March 10, 2017
As we prepare to “spring forward” and start Daylight Saving Time (DST), the National Fire Protection Association (NFPA) and other safety organizations are urging everyone to change the batteries in their smoke alarm (and carbon monoxide detectors).
Around 8 people die from home fires every day in the United States. Over 2/3 of these deaths occur in homes without working smoke alarms (ESFi). In order to make sure your home has working smoke alarms, remember to test them every month and replace your batteries twice a year (when you “spring forward” and “fall back”).
In addition to regular testing and better replacements, we’re going over the most frequently asked questions about smoke alarms.
The number of smoke alarms you need depends on the size of your home.
Smoke alarms should be installed in every bedroom, outside every sleeping area, and on every level in the home (including the basement and attic).
To reduce the risk of nuisance alarms, place smoke alarms at least 20 feet away from combustion appliances like furnaces and stovetops and at least 10 feet away from humidity-prone areas like bathrooms and laundry rooms.
Remember, most home fire deaths occur when inhabitants are asleep. Working smoke alarms are crucial in and around sleeping areas.
Test your smoke alarms at least once every month by pressing the test button. Check your manufacturer instructions for specific instructions.
Usually, you can test your smoke alarm by pressing and holding down on the test button. Allow several seconds to pass. You should hear a very loud and piercing sound. If the sound is weak or muted, try changing the batteries. Replace the unit if that doesn’t work.
If you hold down the test button for over 10 seconds (over 20 seconds for photoelectric models) and there is no sound, you have a problem. Check if the batteries are installed properly. Replace the batteries if necessary and test the unit again. If that doesn’t work, replace the smoke detector or call your local home service company.
Replace the batteries when needed or twice a year.

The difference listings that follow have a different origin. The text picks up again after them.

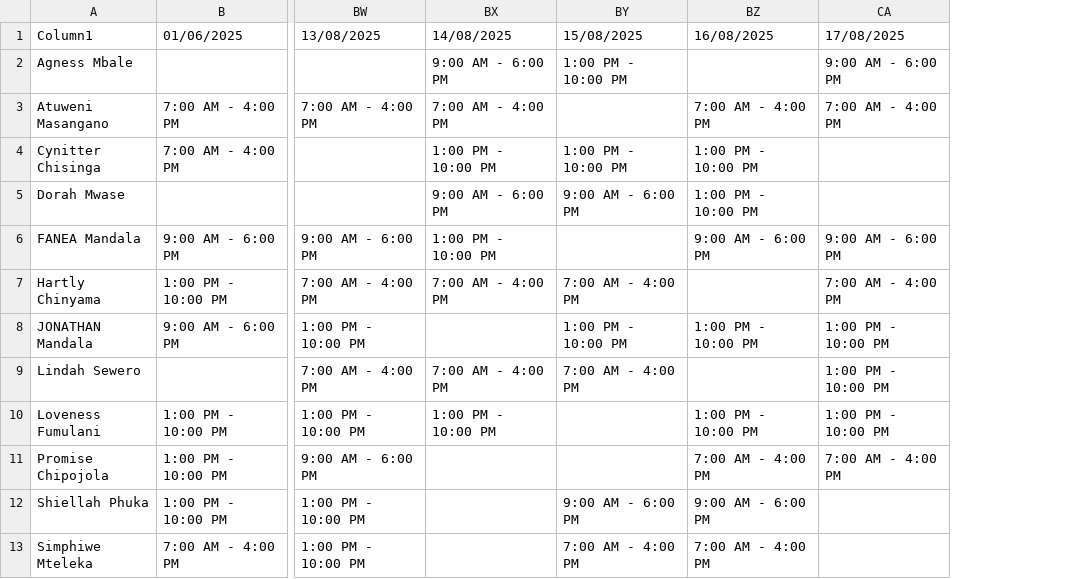
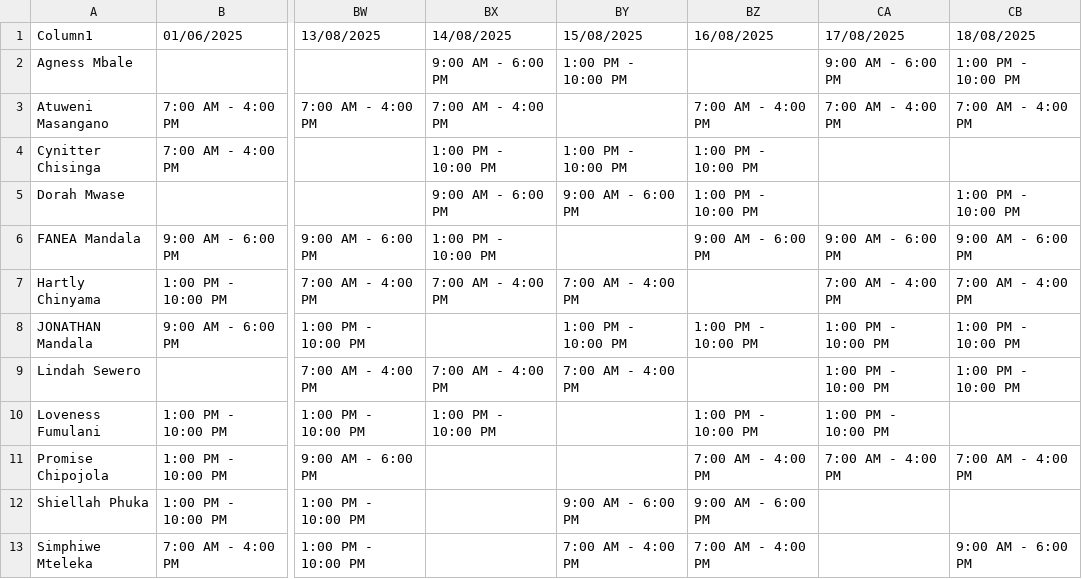
Before and after one commit to CSLondonAG/DepartmentDashboard, a CSV file: shifts.csv, drawn as a sheet; only a part is shown, gaps mark what is left out; the diff names each change by its address in the sheet, - before the commit and + after, or states it on an @@ line.

```diff
--- a/shifts.csv
+++ b/shifts.csv
+column CB (18/08/2025), rows 2-13: 1:00 PM - 10:00 PM | 7:00 AM - 4:00 PM |  | 1:00 PM - 10:00 PM | 9:00 AM - 6:00 PM | 7:00 AM - 4:00 PM | 1:00 PM - 10:00 PM | 1:00 PM - 10:00 PM |  | 7:00 AM - 4:00 PM |  | 9:00 AM - 6:00 PM
```
Also changed, not shown: report_presence.csv, 3 other files.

That’s why fire departments recommend changing your batteries when you “spring forward” and “fall back” for DST.
Actual battery life depends on a variety of factors including the brand of battery, which is why it’s a good idea to buy high-quality batteries and test them monthly (set calendar reminders for the first of the month!).
Regardless of the approximate battery life stated by the manufacturer, you must always replace the battery when the unit starts to “chirp,” your smoke alarm’s low battery warning.
Look at your owner’s manual for the proper replacement battery. If you’ve lost your owner’s manual, you can probably find one for free online. Normally, smoke alarms require a 9V battery, however, for some models you’ll need AA or AAA batteries. After you know which kind of batteries you need, buy a high-quality version, like lithium.
Periodic chirping means the battery is low and should be changed as soon as possible. Other detection devices, such as CO alarms and security systems may have a similar warning sound.
Sometimes dust, humidity, and other factors cause false or intermittent alarms. It’s a good idea to dust and clean around your smoke alarms at least once a month (when you test the units).
The other likely cause of a chirping smoke alarm is improper wiring. If you have an AC alarm and the interconnect wire is grounded, the alarm will chirp every 5 seconds as a warning. The orange interconnect wire should never be grounded; it should only be used for connecting other smoke alarms.
Interconnected smoke alarms communicate with each other so that if one sounds, they all go off. If you live in a newer home, you probably already have interconnected smoke alarms. They’re simple and effective. If not, you should consider hiring a technician to install interconnected alarms for the best protection. Interconnected, hardwired smoke alarms with battery backups are the most reliable.
Although it’s possible to hardwire your own interconnected smoke alarms, there are many complications involved and all wiring must conform to electrical codes. We highly recommend installing interconnected smoke alarms, but call a professional.
Smoke alarms don’t last forever. It’s recommended that you replace all your smoke and CO alarms every 5-7 years. Any smoke or CO alarm over 10 years old is unsafe and unreliable. Refer to your manufacturer instructions for specific recommendations.
Ionization smoke alarms are more effective against flaming fires. Photoelectric smoke alarms are more responsive to smoldering fires. It’s best to have both types in the home for comprehensive protection. Look for dual-technology smoke alarms that combine both ionization and photoelectric sensors.
Make sure you only buy smoke alarms from a reputable retailer. We recommend purchasing dual-technology (ionization + photoelectric) smoke alarms and having a technician interconnect them. When shopping, look for the UL (Underwriters Laboratories) label or other certification from a recognized testing laboratory.
NFPA Smoke Alarm Guidelines:
If you have any further questions, don’t hesitate to contact Service Champions!